Anti-Vaxxer Content To Be Clamped Down On By Facebook

As measles outbreaks in the U.S., the Philippines, and Europe continue to spread, people are looking towards the anti-vaxxer movement. Already, the U.S. measles outbreaks have been confirmed as spreading among unvaccinated children. Now, after public outcry, Facebook has decided to help curb the spread of misinformation about vaccinations on their platform.

As the Pacific Standard states, the spread of misinformation regarding vaccine effects and safety on Facebook and other social media sites such as YouTube has actually helped the anti-vaxxer movement go viral. In response to that, a letter was sent to Mark Zuckerberg by Democrat member in the U.S. House of Representatives, Adam Schiff, imploring Zuckerberg to look at measures that ensure correct information regarding vaccines is distributed on his site.

“I am writing out of my concern that Facebook and Instagram are surfacing and recommending messages that discourage parents from vaccinating their children, a direct threat to public health, and reversing progress made in tackling vaccine-preventable diseases,” Schiff wrote.

This letter was prompted after a series of investigations done by the Guardian uncovered how Facebook’s algorithms might actually be promoting misinformation regarding vaccines. The Guardian‘s investigation discovered that thanks to Facebook’s algorithms, when one searched for information on vaccination, the search results were overly populated by anti-vaccination information.

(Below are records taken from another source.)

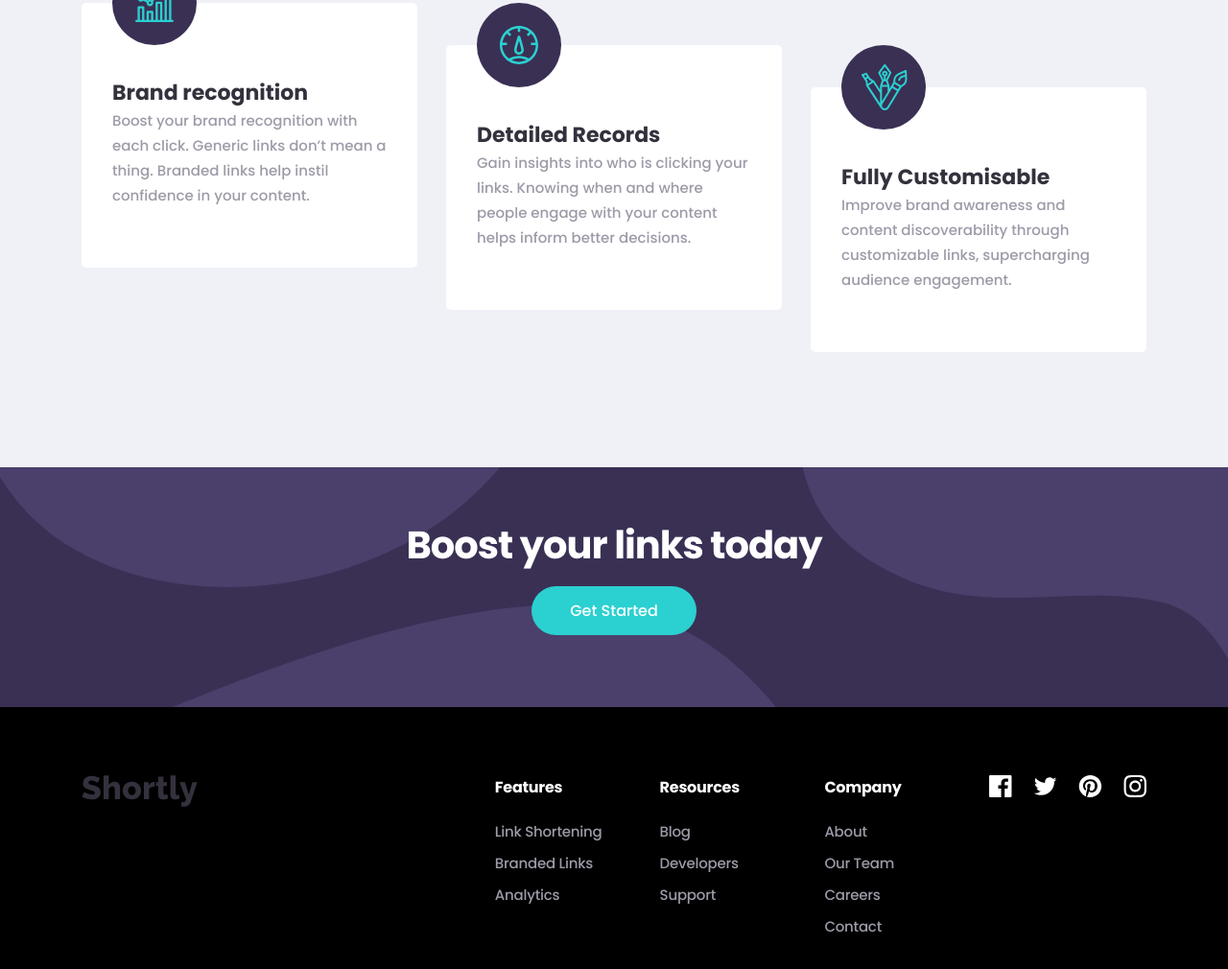
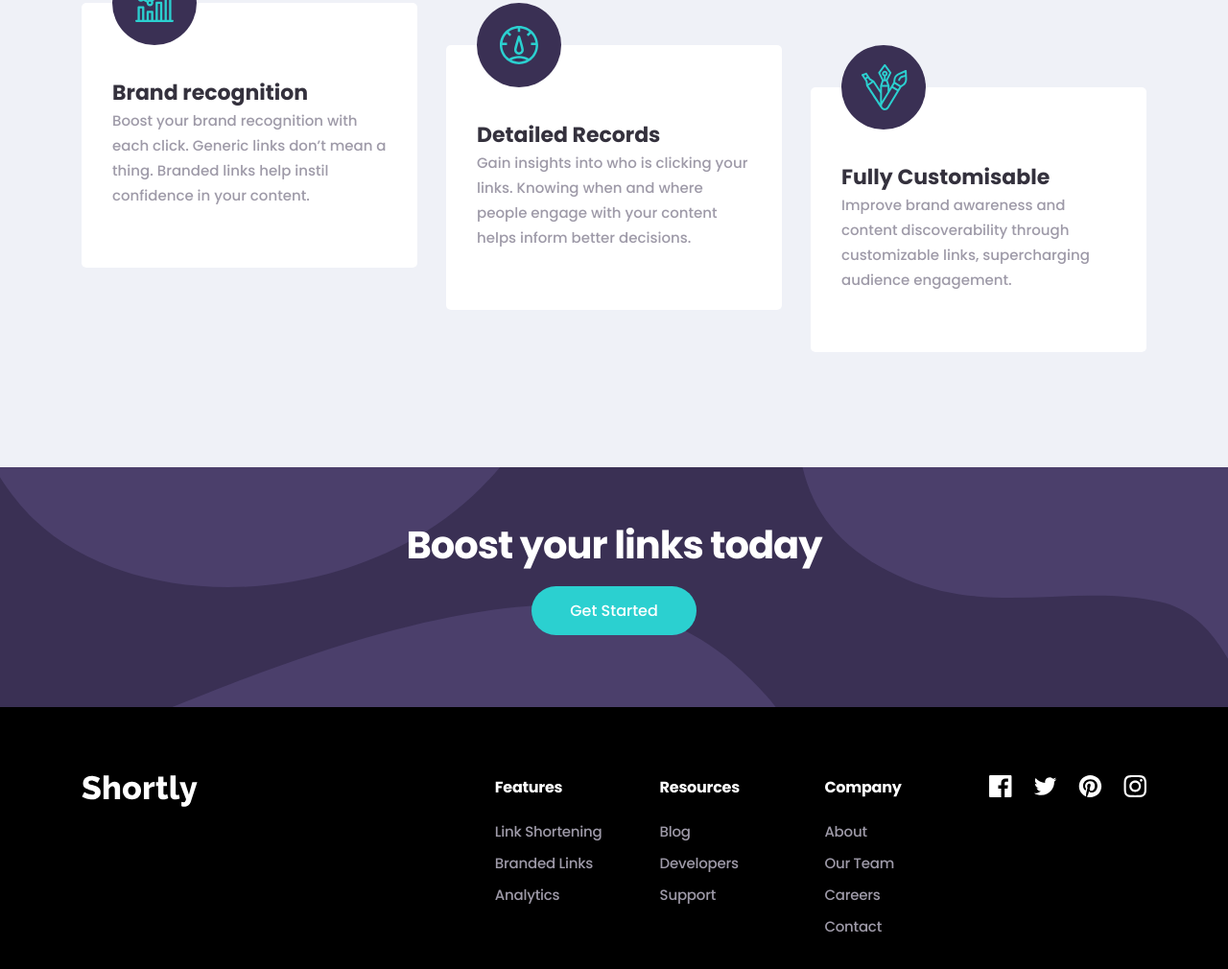
Before and after one commit to KwameWilson/URL-shortening-API-landing-page-20231120T161336Z-001, a plain HTML site: page index.html in a window 1280 px wide. Shown: the part 1438-2448 px from the top of the page at 96% size. Drawn offline with Linux system fonts and the light colour scheme.

Commit message:
Finished entire layout

```diff
--- a/index.html
+++ b/index.html
@@ -98,7 +98,7 @@
 
         <div class="footer__bottom">
             <div class="footer__bottom-container">
-                <div><img src="images/Shortly.svg" alt="" class="logo"></div>
+                <div><img src="images/shortly-white.svg" alt="" class="logo"></div>
 
                 <div class="sub-grid">
                     <div class="features">
```
Also changed, not shown: images/shortly-white.svg (added).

As previously reported by the Inquisitr, the World Health Organization (WHO) has listed the anti-vaccination movement as one of the biggest global threats this year. And, as the Guardian has pointed out, some of this threat is originating in social media sites whose algorithms can’t distinguish between legitimation medical information on the topic or misinformation promoted by the anti-vaxxer movement.

Facebook has now responded to the call to action regarding misinformation on its platform.

According to TimesLIVE, Facebook is determined to explore “additional measures to combat the problem.” However, it is unclear when these measures will be implemented.

In addition, Facebook has stated that they endeavor to reduce and remove anti-vaxxer content “from recommendations, including Groups You Should Join, and demoting it in search results, while also ensuring that higher quality and more authoritative information is available.”


This response by Facebook comes just days after new research came out of South Africa detailing how information regarding the anti-vaxxer movement has spread across social media.

Stellenbosch University’s Francois van Schalkwyk explored the topic for his Ph.D.

“They are using whatever mechanism they can that will amplify their messages,” he said before comparing the anti-vaxxer campaign to the likes of Donald Trump.

“That is precisely what someone like Donald Trump does too. He is not there to defend his position, but instead, to hold attention by using Twitter to create hype and controversy using twitter. We see it happening in politics and finance. We see companies trying to knock the reputations of listed companies using social media – so it is not surprising that this is happening in science too.”

YouTube has recently decided it will no longer recommend videos on their platform that offer misinformation regarding topics such as conspiracy theories or medically inaccurate videos. Adam Schiff is also hoping youTube will branch out and cover the anti-vaxxer movement as well.